While it’s easy to learn the basics, putting the rules of photo composition into practice is another challenge altogether. However, the great thing about landscape photography is that there isn’t usually a rush to grab a shot. You can take your time finding the perfect view, frame it precisely with the help of a tripod [...]
What’s the best way to carry a tripod when out on a long shoot? Here we show you three of the best techniques every professional photographer uses.
Cities offer huge image potential for photographers with a creative eye, and shooting building photography is a great way to extend your portfolio. You don’t need lots of specialist (and pricey) equipment to for top-notch pictures of buildings; you can get started with just a camera and a few basic lenses.
Our latest guide to improving photo composition shows you how to create balanced pictures. Find out how to use colours, shapes, light and many other factors to create harmonious compositions.
Click on the image to see this fantastic water drop photograph in full size.
You don’t need a movie mode function on your digital camera to make a motion picture. In fact, you don’t even need additional movie-editing software, such as Adobe Premiere. For this simple photography project we’ll show you how to use nothing more than your digital camera and Photoshop CS to put together a simple stop-motion animation sequence, then save it as a QuickTime movie. And seeing as today is Easter, we thought what better subject than to melt a chocolate Easter Bunny!
Using the basic principles of animation, we’ll take a series of images using our DSLR’s Interval Timer set to take a shot automatically every seven seconds,
while the chocolate bunny is slowly melted by a hair dryer.

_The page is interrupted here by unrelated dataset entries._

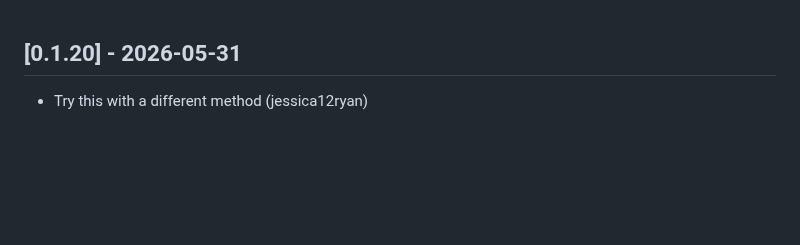
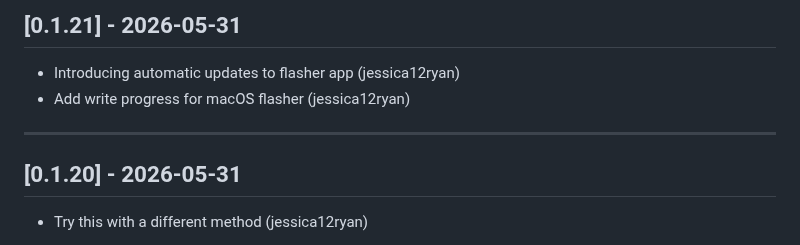
Before and after one commit to jessica12ryan/fpp-os, a Markdown page: CHANGELOG.md, the part around the change. GitHub-like rendering; blank space fills up the shorter version.

Commit message:
Update CHANGELOG.md for 0.1.21

```diff
--- a/CHANGELOG.md
+++ b/CHANGELOG.md
@@ -1,3 +1,10 @@
+## [0.1.21] - 2026-05-31
+
+- Introducing automatic updates to flasher app (jessica12ryan)
+- Add write progress for macOS flasher (jessica12ryan)
+
+---
+
 ## [0.1.20] - 2026-05-31
 
 - Try this with a different method (jessica12ryan)
```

Back in the heyday of film photography, film naturally needed to be kept in the dark – apart from when you were actually taking